VH-NBY was being used for a private flight conducted from an industrial estate north of Broome in July 2020 when the tail rotor system broke away. The helicopter continued climbing to 75 feet AGL before control was lost, resulting in a crash that killed the pilot and one passenger, and seriously injured two other passengers.
The ATSB determined that an overstress fracture occurred in the attachment lugs of the tail rotor gearbox input cartridge, although the source of the load that caused the overstress couldn't be identified.
Prior to the accident flight, two pilots had reported an unusual vibration through the helicopter's pedals, but maintenance engineers found the tail rotor was within balance limits the day before the crash and a visual inspection revealed no defects in the tail.
Despite the MRO's recommendations for a maintenance check flight, the aircraft was returned to service without that having been done.
“As the vibration was reported to only occur in flight, and no defect was identified, it was reasonable to have concluded that the problem may still be present,” said ATSB Chief Commissioner Angus Mitchell.
“As such, the safest next step, which is recommended by the helicopter manufacturer, would be to conduct a graduated flight check of hovering then re-inspection. Preferably, this would be with only a prepared pilot on board.
“Instead, the next flight, during which the accident occurred, involved the conduct of a high‑power towering take-off from a confined area with the passengers on board.
"This accident demonstrates the importance of following a conservative troubleshooting process that minimises risk.”
Investigators also found out that the pilot did not have a current flight review for the Robinson R44, and that responses to the loss of the tail rotor did not match the procedure in the Pilot Operating Handbook for that model.
The report also singles out the aircraft owner and operator.
"The owner of VH-NBY demonstrated acts of non-compliance with multiple aviation safety regulations," investigators state in the report finding. "Additionally, VH-NBY was operated in a manner that increased the risk of damage or stress to the helicopter on multiple occasions.
"These actions had an adverse influence on safety and imposed unnecessary risk on passengers and third parties.
"Although the registered operator of VH-NBY was responsible for the continued airworthiness of its helicopter fleet, they did not employ a conservative defect resolution process that would have supported further trouble shooting."

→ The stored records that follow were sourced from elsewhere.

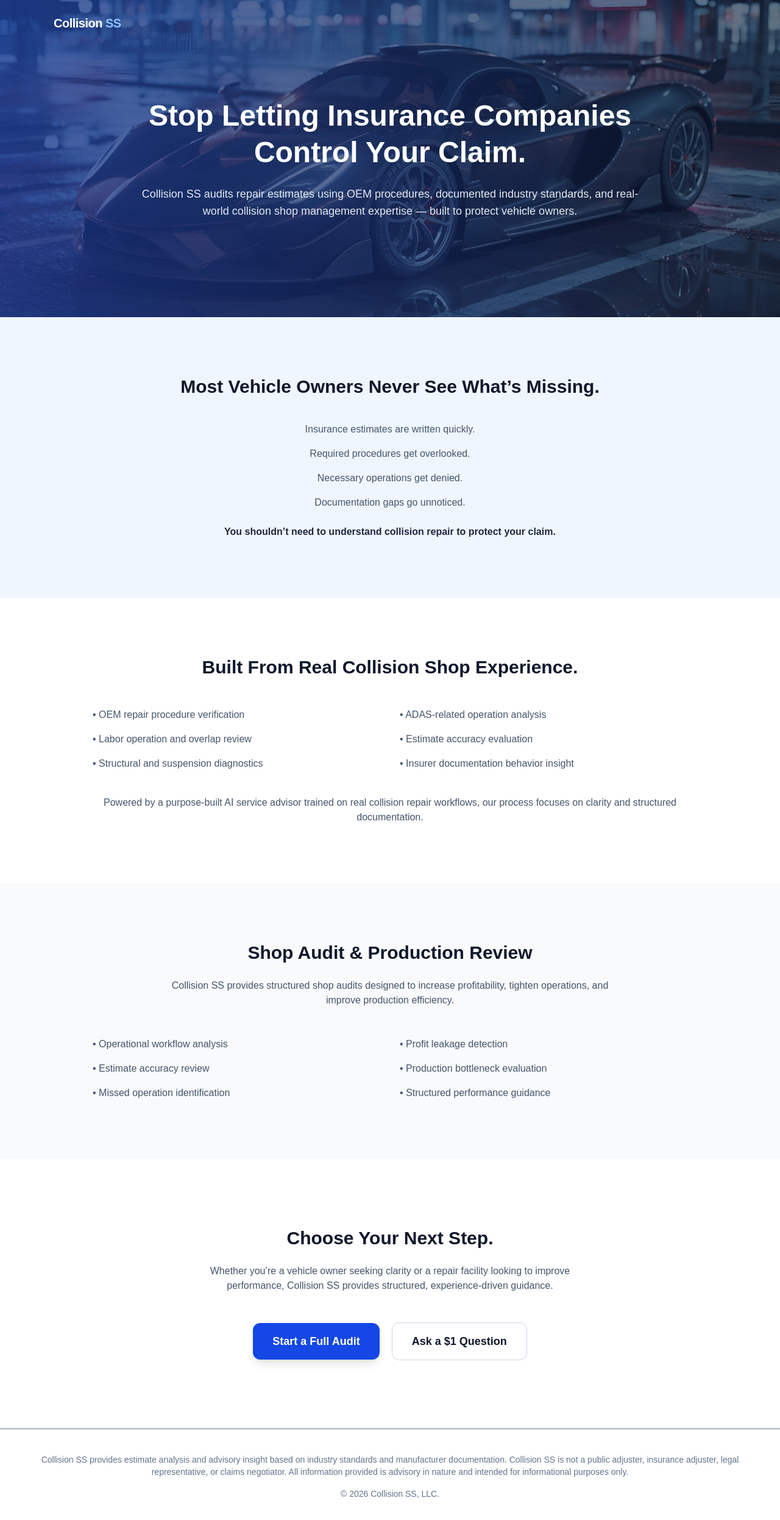
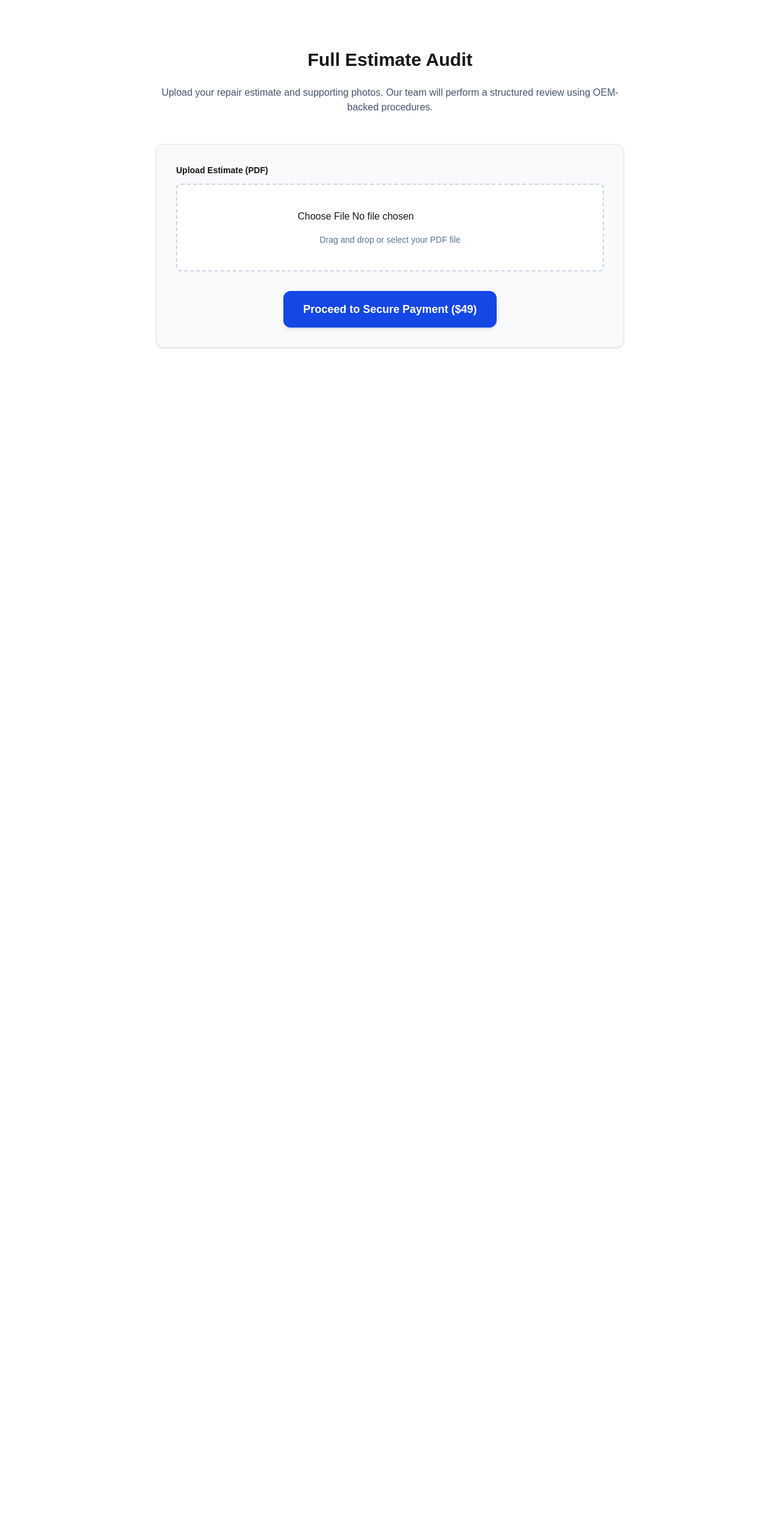
Before and after one commit to collisionssjm-cyber/collisionss, a Next.js app: page / in a window 1280 px wide. Shown: the top 2492 px of the page at 61% size. After the commit the page ends 800 px from the top, so only its background shows below. Built offline with nearby package versions, Linux system fonts and the light colour scheme.

Commit message:
Rebuilt audit upload UI and submit logic

```diff
--- a/app/page.tsx
+++ b/app/page.tsx
@@ -1,159 +1,111 @@
-export default function Page() {
+"use client";
+
+import { useState } from "react";
+
+export default function AuditPage() {
+  const [estimate, setEstimate] = useState<File | null>(null);
+  const [loading, setLoading] = useState(false);
+  const [error, setError] = useState("");
+
+  const handleSubmit = async (e: React.FormEvent) => {
+    e.preventDefault();
+    setError("");
+
+    if (!estimate) {
+      setError("Please upload your estimate PDF.");
+      return;
+    }
+
+    setLoading(true);
+
+    try {
+      const res = await fetch("/api/create-checkout-session", {
+        method: "POST",
+        headers: {
+          "Content-Type": "application/json",
+        },
+      });
+
+      const data = await res.json();
+
+      if (!data.url) {
+        throw new Error("Failed to create checkout session");
+      }
+
+      window.location.href = data.url;
+
+    } catch (err: any) {
+      setError("Something went wrong. Please try again.");
+      setLoading(false);
+    }
+  };
+
   return (
-    <main className="min-h-screen bg-white text-slate-900">
+    <main className="min-h-screen bg-white px-6 py-20">
+      <div className="mx-auto max-w-3xl">
 
-      {/* HEADER */}
-      <header className="absolute top-0 left-0 w-full z-20">
-        <div className="mx-auto max-w-6xl px-6 py-6 flex justify-between items-center">
-          <div className="text-xl font-extrabold tracking-tight text-white">
-            Collision <span className="text-blue-300">SS</span>
-          </div>
-        </div>
-      </header>
+        <h1 className="text-3xl font-extrabold text-center">
+          Full Estimate Audit
+        </h1>
 
-      {/* HERO */}
-      <section
-        className="relative flex items-center justify-center text-center text-white"
-        style={{
-          backgroundImage: "url('/hero.jpg')",
-          backgroundSize: "cover",
-          backgroundPosition: "center",
-        }}
-      >
-        <div className="absolute inset-0 bg-gradient-to-r from-blue-900/80 to-slate-900/60"></div>
+        <p className="mt-6 text-center text-slate-600">
+          Upload your repair estimate and supporting photos.
+          Our team will perform a structured review using OEM-backed procedures.
+        </p>
 
-        <div className="relative z-10 max-w-4xl px-6 py-40">
-          <h1 className="text-4xl font-extrabold leading-tight sm:text-5xl">
-            Stop Letting Insurance Companies Control Your Claim.
-          </h1>
-          <p className="mt-6 text-lg text-slate-200">
-            Collision SS audits repair estimates using OEM procedures,
-            documented industry standards, and real-world collision shop
-            management expertise — built to protect vehicle owners.
-          </p>
-        </div>
-      </section>
+        <form
+          onSubmit={handleSubmit}
+          className="mt-12 space-y-8 rounded-xl border border-slate-200 bg-slate-50 p-8 shadow-sm"
+        >
 
-      {/* REALITY */}
-      <section className="bg-blue-50 py-24">
-        <div className="mx-auto max-w-5xl px-6 text-center">
-          <h2 className="text-3xl font-extrabold">
-            Most Vehicle Owners Never See What’s Missing.
-          </h2>
+          {/* Upload Area */}
+          <div>
+            <label className="block text-sm font-semibold mb-3">
+              Upload Estimate (PDF)
+            </label>
 
-          <div className="mt-10 space-y-4 text-slate-600">
-            <p>Insurance estimates are written quickly.</p>
-            <p>Required procedures get overlooked.</p>
-            <p>Necessary operations get denied.</p>
-            <p>Documentation gaps go unnoticed.</p>
+            <div className="flex flex-col items-center justify-center rounded-lg border-2 border-dashed border-slate-300 bg-white p-10 text-center hover:border-blue-500 transition">
+              <input
+                type="file"
+                accept="application/pdf"
+                onChange={(e) =>
+                  setEstimate(e.target.files ? e.target.files[0] : null)
+                }
+                className="mb-4"
+                required
+              />
 
-            <p className="mt-6 font-semibold text-slate-800">
-              You shouldn’t need to understand collision repair to protect your claim.
-            </p>
-          </div>
-        </div>
-      </section>
-
-      {/* EXPERIENCE */}
-      <section className="py-24">
-        <div className="mx-auto max-w-5xl px-6">
-          <h2 className="text-3xl font-extrabold text-center">
-            Built From Real Collision Shop Experience.
-          </h2>
-
-          <div className="mt-12 grid gap-8 text-slate-600 sm:grid-cols-2">
-            <ul className="space-y-4">
-              <li>• OEM repair procedure verification</li>
-              <li>• Labor operation and overlap review</li>
-              <li>• Structural and suspension diagnostics</li>
-            </ul>
-
-            <ul className="space-y-4">
-              <li>• ADAS-related operation analysis</li>
-              <li>• Estimate accuracy evaluation</li>
-              <li>• Insurer documentation behavior insight</li>
-            </ul>
+              {estimate ? (
+                <p className="text-sm text-green-600 font-medium">
+                  {estimate.name} selected
+                </p>
+              ) : (
+                <p className="text-sm text-slate-500">
+                  Drag and drop or select your PDF file
+                </p>
+              )}
+            </div>
           </div>
 
-          <p className="mt-10 text-center text-slate-600">
-            Powered by a purpose-built AI service advisor trained on real collision repair workflows,
-            our process focuses on clarity and structured documentation.
-          </p>
-        </div>
-      </section>
+          {/* Error */}
+          {error && (
+            <p className="text-sm text-red-600 text-center">{error}</p>
+          )}
 
-      {/* SHOP SECTION */}
-      <section className="bg-slate-50 py-24">
-        <div className="mx-auto max-w-5xl px-6 text-center">
-          <h2 className="text-3xl font-extrabold">
-            Shop Audit & Production Review
-          </h2>
+          {/* Submit */}
+          <div className="text-center">
+            <button
+              type="submit"
+              disabled={loading}
+              className="rounded-xl bg-blue-700 px-8 py-4 text-lg font-semibold text-white shadow-md transition hover:bg-blue-800 disabled:opacity-50"
+            >
+              {loading ? "Redirecting..." : "Proceed to Secure Payment ($49)"}
+            </button>
+          </div>
 
-          <p className="mt-6 max-w-3xl mx-auto text-slate-600">
-            Collision SS provides structured shop audits designed to increase profitability,
-            tighten operations, and improve production efficiency.
-          </p>
+        </form>
 
-          <div className="mt-12 grid gap-8 text-slate-600 sm:grid-cols-2 text-left">
-            <ul className="space-y-4">
-              <li>• Operational workflow analysis</li>
-              <li>• Estimate accuracy review</li>
-              <li>• Missed operation identification</li>
-            </ul>
-
-            <ul className="space-y-4">
-              <li>• Profit leakage detection</li>
-              <li>• Production bottleneck evaluation</li>
-              <li>• Structured performance guidance</li>
-            </ul>
-          </div>
-        </div>
-      </section>
-
-      {/* SINGLE ACTION SECTION */}
-      <section className="py-28 bg-white">
-        <div className="mx-auto max-w-4xl px-6 text-center">
-          <h2 className="text-3xl font-extrabold">
-            Choose Your Next Step.
-          </h2>
-
-          <p className="mt-6 max-w-2xl mx-auto text-slate-600">
-            Whether you’re a vehicle owner seeking clarity or a repair facility
-            looking to improve performance, Collision SS provides structured,
-            experience-driven guidance.
-          </p>
-
-          <div className="mt-12 flex flex-col items-center gap-5 sm:flex-row sm:justify-center">
-            <a
-              href="/audit"
-              className="rounded-xl bg-blue-700 px-8 py-4 text-lg font-semibold text-white shadow-lg transition hover:bg-blue-800"
-            >
-              Start a Full Audit
-            </a>
-
-            <a
-              href="/quick-question"
-              className="rounded-xl border border-slate-300 px-8 py-4 text-lg font-semibold text-slate-900 transition hover:bg-slate-100"
-            >
-              Ask a $1 Question
-            </a>
-          </div>
-        </div>
-      </section>
-
-      {/* FOOTER */}
-      <footer className="border-t py-10 text-center text-sm text-slate-500 bg-white px-6">
-        <p>
-          Collision SS provides estimate analysis and advisory insight based on industry standards
-          and manufacturer documentation. Collision SS is not a public adjuster,
-          insurance adjuster, legal representative, or claims negotiator.
-          All information provided is advisory in nature and intended for informational purposes only.
-        </p>
-        <p className="mt-4">
-          © {new Date().getFullYear()} Collision SS, LLC.
-        </p>
-      </footer>
-
+      </div>
     </main>
   );
 }
```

In August 2021, the ATSB appealed to the helicopter industry to report any unrecorded reasons for damage to Robinson tail rotor gearbox input cartridges, suspecting that ground handling could result in failures such as that experienced in VH-NBY.
The full report is on the ATSB website.